But fair is fair. Now that Blair’s crew has gone along with the Bush Administration’s war with Iraq, it is only reasonable that the American president and his aides accept the wisdom of the British with regards to the expansion of the war.

After Donald Rumsfeld, started ranting about Syria last week, international analysts — along with astute domestic observers of the Bush team — began to worry about whether this administration is already looking for another war to fight. That’s an understandable concern, as the president himself has identified Iran and North Korea as members with Iraq of an “axis of evil.” With the administration’s neo-conservative gurus preaching a mantra of global governance that would have the US invading countries on a regular basis, it doesn’t require much of a stretch of the imagination to foresee an ever widening war in the Middle East — and beyond.

But the British, who have broken with most of the rest of the world to join the US invasion of Iraq, are not enthusiastic about starting a fight with Syria. Or Iran. Or any of the other countries that are in the sites of Bush, Rumsfeld, Vice President Dick Cheney and the rest of the desk warriors in Washington.

After Rumsfeld ramped up the rhetoric with regards to Syria, British Foreign Minister Jack Straw announced that his country would have “nothing whatever” to do with military action against Syria — a country with which Straw said the British had “worked hard to try to improve relations.” Blair’s foreign affairs aide also ruled out a war with Iran, another country that Washington has targeted for verbal assaults.

“Iran is an emerging democracy and there would be no case whatsoever for taking any kind of (military) action (against it),” Straw said.

The Bush Administration does not have a taste for genuine international partnerships where both countries have a place in policy making — as the French learned when they raised questions about the president’s rush to war. But the “special relationship” between the US and Britain may cause some in the White House, the State Department and the Pentagon to pay attention to Jack Straw and the British government.

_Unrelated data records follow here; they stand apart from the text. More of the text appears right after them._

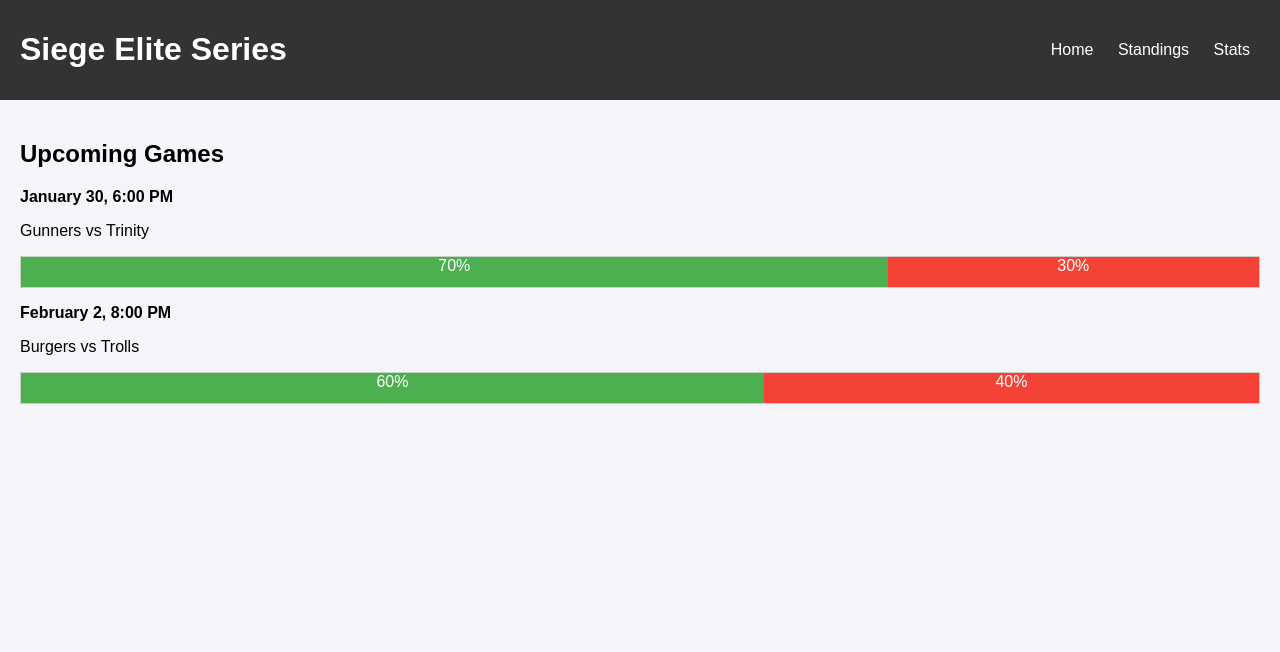
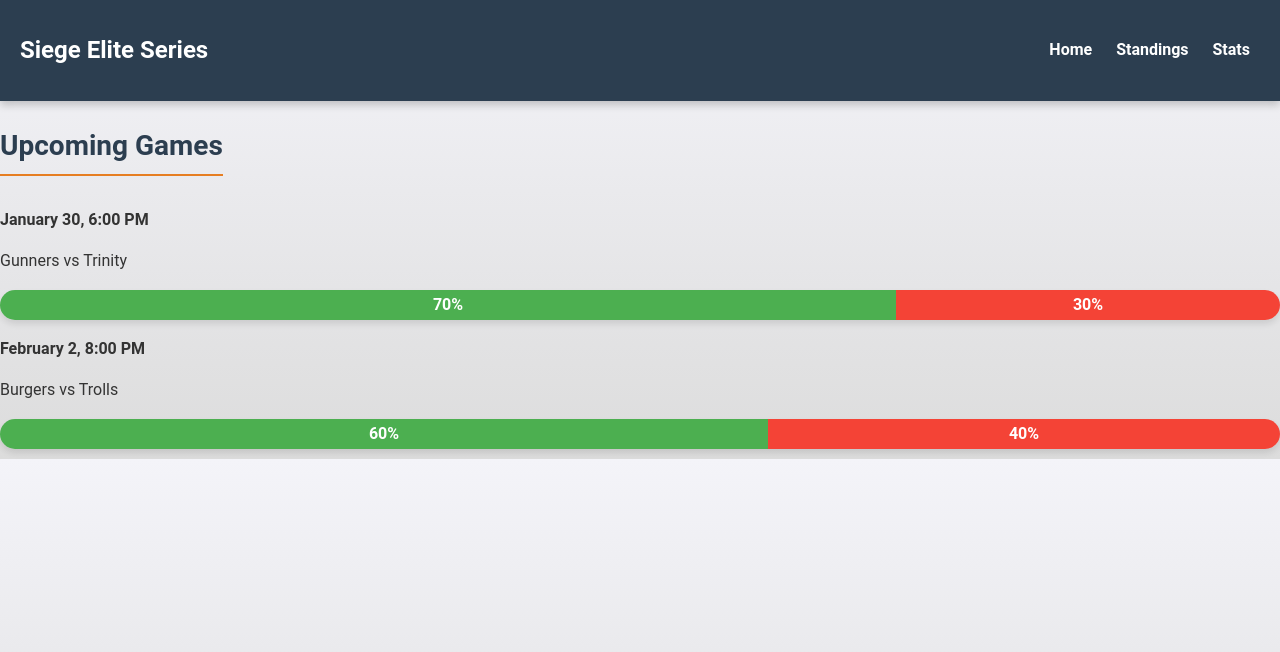
Before and after one commit to jrdibs/ses, a plain HTML site: page index.html in a window 1280 px wide. Drawn offline with Linux system fonts and the light colour scheme.

Commit message:
Update index.html

```diff
--- a/index.html
+++ b/index.html
@@ -6,74 +6,108 @@
     <title>Siege Elite Series</title>
     <style>
         body {
-            font-family: Arial, sans-serif;
+            font-family: 'Roboto', sans-serif;
+            line-height: 1.6;
             margin: 0;
             padding: 0;
-            background-color: #f4f4f9;
+            background: linear-gradient(to bottom, #f4f4f9, #dcdcdc);
+            color: #333;
         }
+
         header {
-            background-color: #333;
-            color: #fff;
-            padding: 10px 20px;
+            background-color: #2c3e50;
+            color: white;
+            padding: 15px 20px;
             display: flex;
             justify-content: space-between;
             align-items: center;
+            box-shadow: 0px 4px 8px rgba(0, 0, 0, 0.2);
         }
+
+        header h1 {
+            font-size: 24px;
+        }
+
         header nav a {
-            color: #fff;
+            color: white;
+            margin: 0 10px;
             text-decoration: none;
-            margin: 0 10px;
+            font-weight: bold;
+            transition: color 0.3s ease;
         }
+
         header nav a:hover {
-            text-decoration: underline;
+            color: #f39c12;
         }
-        .container {
-            padding: 20px;
+
+        .container h2 {
+            font-size: 28px;
+            color: #2c3e50;
+            margin-bottom: 15px;
+            border-bottom: 2px solid #e67e22;
+            padding-bottom: 5px;
+            display: inline-block;
         }
+
         table {
             width: 100%;
             border-collapse: collapse;
             margin: 20px 0;
+            background: #fff;
+            box-shadow: 0px 4px 8px rgba(0, 0, 0, 0.1);
         }
+
         table th, table td {
-            border: 1px solid #ccc;
-            padding: 10px;
+            padding: 12px 15px;
             text-align: center;
+            border: 1px solid #ddd;
         }
+
         table th {
-            background-color: #333;
-            color: #fff;
+            background-color: #2c3e50;
+            color: white;
         }
+
+        table tr:nth-child(even) {
+            background-color: #f2f2f2;
+        }
+
         .prediction-bar {
+            height: 30px;
             display: flex;
-            height: 30px;
-            border: 1px solid #ccc;
+            border-radius: 15px;
+            overflow: hidden;
             margin: 10px 0;
-            position: relative;
+            box-shadow: 0px 4px 6px rgba(0, 0, 0, 0.1);
         }
+
         .prediction-bar .team-a {
             background-color: #4caf50;
             color: #fff;
-            text-align: center;
+            display: flex;
+            align-items: center;
+            justify-content: center;
+            font-weight: bold;
         }
+
         .prediction-bar .team-b {
             background-color: #f44336;
             color: #fff;
-            text-align: center;
+            display: flex;
+            align-items: center;
+            justify-content: center;
+            font-weight: bold;
         }
+
         .tooltip {
             position: absolute;
-            top: -30px;
-            left: 50%;
-            transform: translateX(-50%);
-            background-color: #333;
-            color: #fff;
-            padding: 5px;
+            background: rgba(0, 0, 0, 0.8);
+            color: white;
+            padding: 5px 10px;
             border-radius: 5px;
+            font-size: 12px;
             display: none;
-        }
-        .prediction-bar:hover .tooltip {
-            display: block;
+            z-index: 10;
         }
     </style>
 </head>
```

A great many Americans understand that it would be fiscal, political and practical madness to broaden the Iraq war into a regional struggle. But few Americans expect the president to listen to his fellow citizens on this question, as the Bush Administration has shown little respect for the demands of democracy — or the Constitution. Thus, the best hope for wisdom to win out over presidential whim may rest with the prospect that a sense of loyalty on the part of Bush, Rumsfeld and their team to the administration’s British allies will lead some in Washington to hear Jack Straw say “no.”